Enrique's Dream, 2017 by Auseklis Ozols is among paintings for sale at the fundraiser.
Nature has always served as an inspiration to artists, and Response: Artists in the Park
brings together a variety of artistic interpretations inspired by the Botanical Garden at New Orleans City Park for exhibit and sale March 29-31.
About 100 artworks will be included in the show, according to event co-chair Carmen Duncan. Styles and mediums range from abstract and plein air oil paintings to photography and sculpture.
"This is meant to be a diverse body of work, all of which is done 'in response' to the landscape of the New Orleans Botanical Garden," Duncan wrote in an email. "The diversity in style, medium and size is what will make this a fascinating show."
The artwork will be exhibited at the Garden Study Building at the Botanical Garden (5 Victory Drive, New Orleans City Park, 504-483-9488; www.neworleanscitypark.com/botanical-garden

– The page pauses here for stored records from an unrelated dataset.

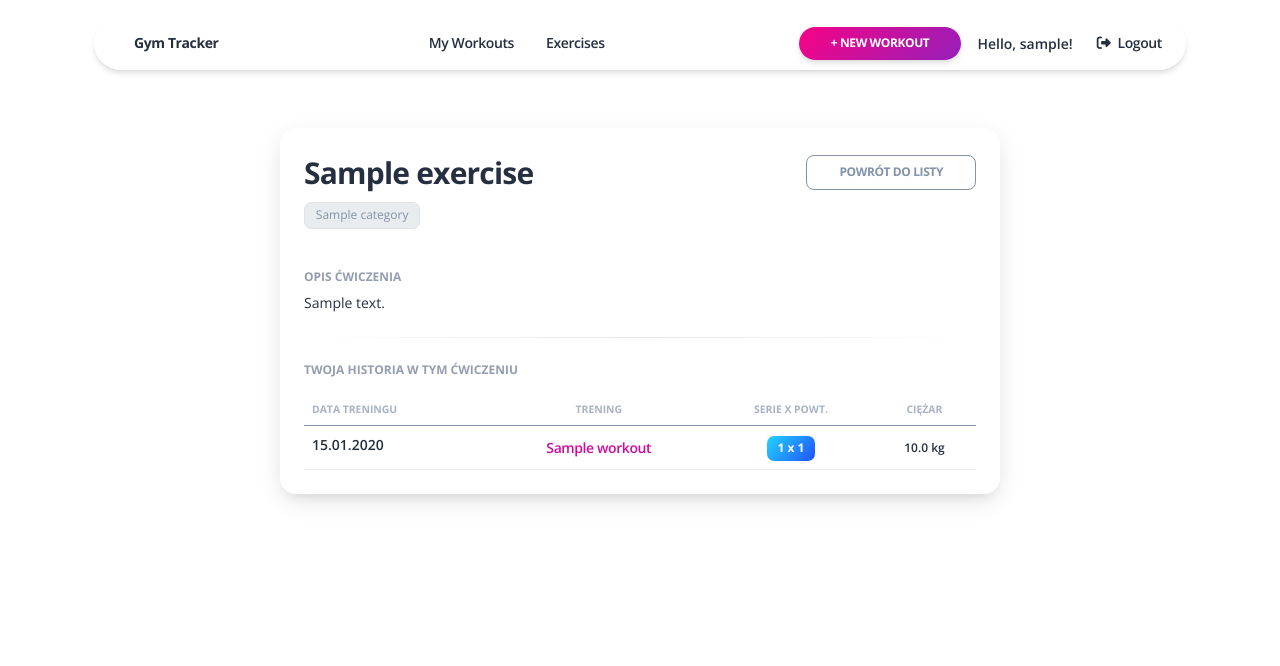
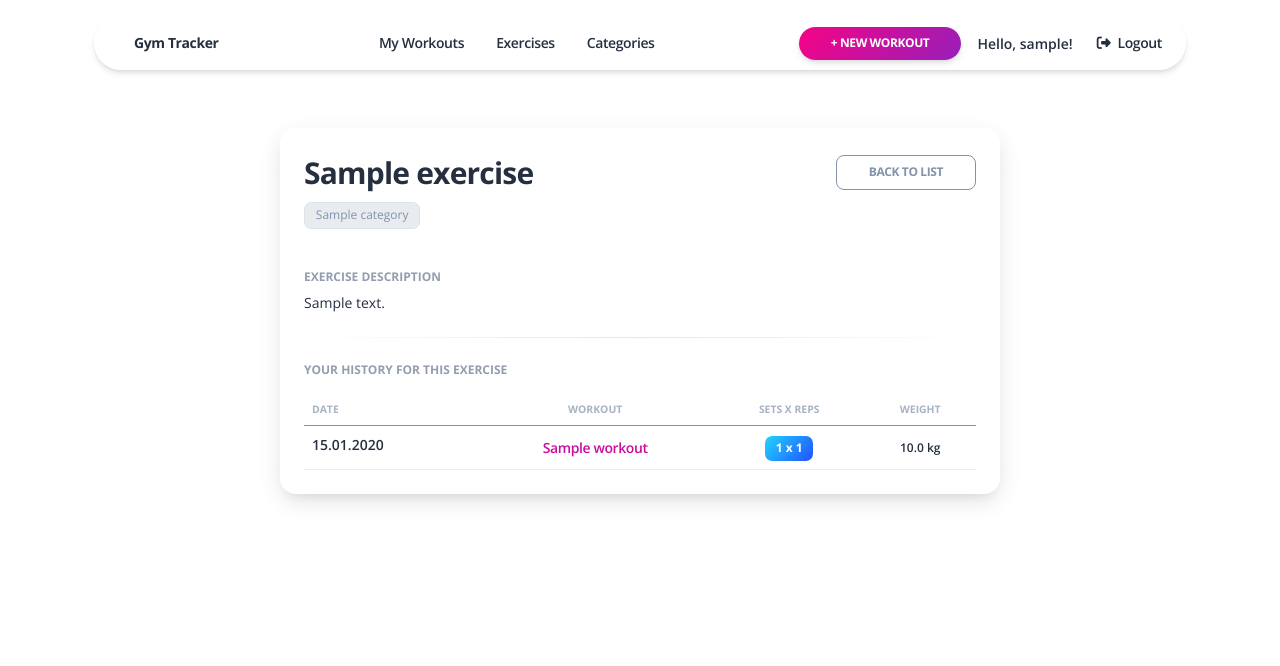
Before and after one commit to Darmi555/gym-tracker, a Django app: page /exercise/1/ in a window 1280 px wide. Shown: the top 666 px of the page. Run offline with Django 5.2, Linux system fonts and the light colour scheme; a user stored in the database is signed in; tables that the repository leaves empty hold one stand-in row (values such as "Sample post"); some libraries are stand-ins or nearby versions.

Commit message:
fix: add category to navbar, change language in exercise-detail

```diff
--- a/templates/includes/navigation.html
+++ b/templates/includes/navigation.html
@@ -25,6 +25,11 @@
                   Exercises
                 </a>
               </li>
+              <li class="nav-item mx-2">
+                <a class="nav-link ps-2 font-weight-bold cursor-pointer align-items-center" href="{% url 'workouts:category-list' %}">
+                  Categories
+                </a>
+              </li>
             </ul>
             <ul class="navbar-nav align-items-center">
               <li class="nav-item my-auto ms-3 ms-lg-0">
--- a/templates/workouts/exercise_detail.html
+++ b/templates/workouts/exercise_detail.html
@@ -3,48 +3,42 @@
 
 <div class="container mt-8">
   <div class="row justify-content-center">
-
     <div class="col-lg-8 col-md-10">
       <div class="card shadow-lg mb-4 border-0">
         <div class="card-header bg-white pb-0 pt-4 px-4">
           <div class="d-flex justify-content-between align-items-center mb-2">
             <h3 class="font-weight-bolder text-dark mb-0">{{ object.name }}</h3>
             <a href="{% url 'workouts:exercise-list' %}" class="btn btn-outline-secondary btn-sm mb-0">
-              Powrót do listy
+              Back to list
             </a>
           </div>
-
           <div class="mb-3">
             {% for cat in object.categories.all %}
               <span class="badge bg-light text-secondary border badge-sm fw-normal me-1">{{ cat.name }}</span>
             {% endfor %}
           </div>
         </div>
-
         <div class="card-body px-4 pb-4">
-          <h6 class="text-uppercase text-body text-xs font-weight-bolder opacity-7 mb-2">Opis ćwiczenia</h6>
+          <h6 class="text-uppercase text-body text-xs font-weight-bolder opacity-7 mb-2">Exercise Description</h6>
           <p class="text-dark text-sm mb-4">
             {% if object.description %}
               {{ object.description|linebreaksbr }}
             {% else %}
-              <span class="text-muted">Brak opisu dla tego ćwiczenia.</span>
+              <span class="text-muted">No description available for this exercise.</span>
             {% endif %}
           </p>
-
           <hr class="horizontal dark my-4">
-
           <div class="d-flex justify-content-between align-items-center mb-3">
-            <h6 class="text-uppercase text-body text-xs font-weight-bolder opacity-7 mb-0">Twoja historia w tym ćwiczeniu</h6>
+            <h6 class="text-uppercase text-body text-xs font-weight-bolder opacity-7 mb-0">Your History for this Exercise</h6>
           </div>
-
           <div class="table-responsive">
             <table class="table align-items-center mb-0">
               <thead>
                 <tr>
-                  <th class="text-uppercase text-secondary text-xxs font-weight-bolder opacity-7 ps-2">Data treningu</th>
-                  <th class="text-center text-uppercase text-secondary text-xxs font-weight-bolder opacity-7">Trening</th>
-                  <th class="text-center text-uppercase text-secondary text-xxs font-weight-bolder opacity-7">Serie x Powt.</th>
-                  <th class="text-center text-uppercase text-secondary text-xxs font-weight-bolder opacity-7">Ciężar</th>
+                  <th class="text-uppercase text-secondary text-xxs font-weight-bolder opacity-7 ps-2">Date</th>
+                  <th class="text-center text-uppercase text-secondary text-xxs font-weight-bolder opacity-7">Workout</th>
+                  <th class="text-center text-uppercase text-secondary text-xxs font-weight-bolder opacity-7">Sets x Reps</th>
+                  <th class="text-center text-uppercase text-secondary text-xxs font-weight-bolder opacity-7">Weight</th>
                 </tr>
               </thead>
               <tbody>
@@ -70,18 +64,16 @@
                 {% empty %}
                 <tr>
                   <td colspan="4" class="text-center py-4">
-                    <span class="text-secondary text-sm">Jeszcze nie używałeś tego ćwiczenia w swoich treningach.</span>
+                    <span class="text-secondary text-sm">You haven't used this exercise in your workouts yet.</span>
                   </td>
                 </tr>
                 {% endfor %}
               </tbody>
             </table>
           </div>
-
         </div>
       </div>
     </div>
-
   </div>
 </div>
 
```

)" 10 a.m. to 5 p.m. March 29-31. Individual pieces will be sold during a celebration, art sale and auction from 6:30 p.m. to 9 p.m. March 31. Some works have a set price and selected pieces will be auctioned. The event includes hors d'oeuvres, a special cocktail and music. Tickets for the March 31 event are $50 ($35 for people 35 and younger).
Proceeds will be used to build a teaching kitchen in the garden.
As many as 70 artists are included in the show, which was curated by Pam Bryan of Octavia Gallery and Lisa Rmotondo-Mccord of the New Orleans Museum of Art, including Auseklis Ozols, Zona Wainwright, Patricia Tait Jones, Dapper Bruce Lafitte, Nell Tilton, John Isiah Walton, Jim Richard, Tim Trapolin and Adrianna Speer (see their artworks in the slideshow).
The outdoor teaching kitchen will be located in the fruit, vegetable and herb gardens and will include industrial-grade appliances, seating for about 50 people and a pavilion. It will offer programs to teach youth and the community about healthy cooking using fresh herbs, vegetables and fruits grown at the Botanical Garden. Proposed programming includes cooking demonstrations, information about New Orleans' culinary history, the health benefits of fresh foods, the origins of local foods, preserving produce and growing herbs, fruits and vegetables. The Botanical Garden also plans to offer tours and programs for local schools that do not have their own teaching kitchens, and there will be summer sessions for youth. The kitchen also will have monitors and broadcasting capabilities. It is expected to cost about $450,000.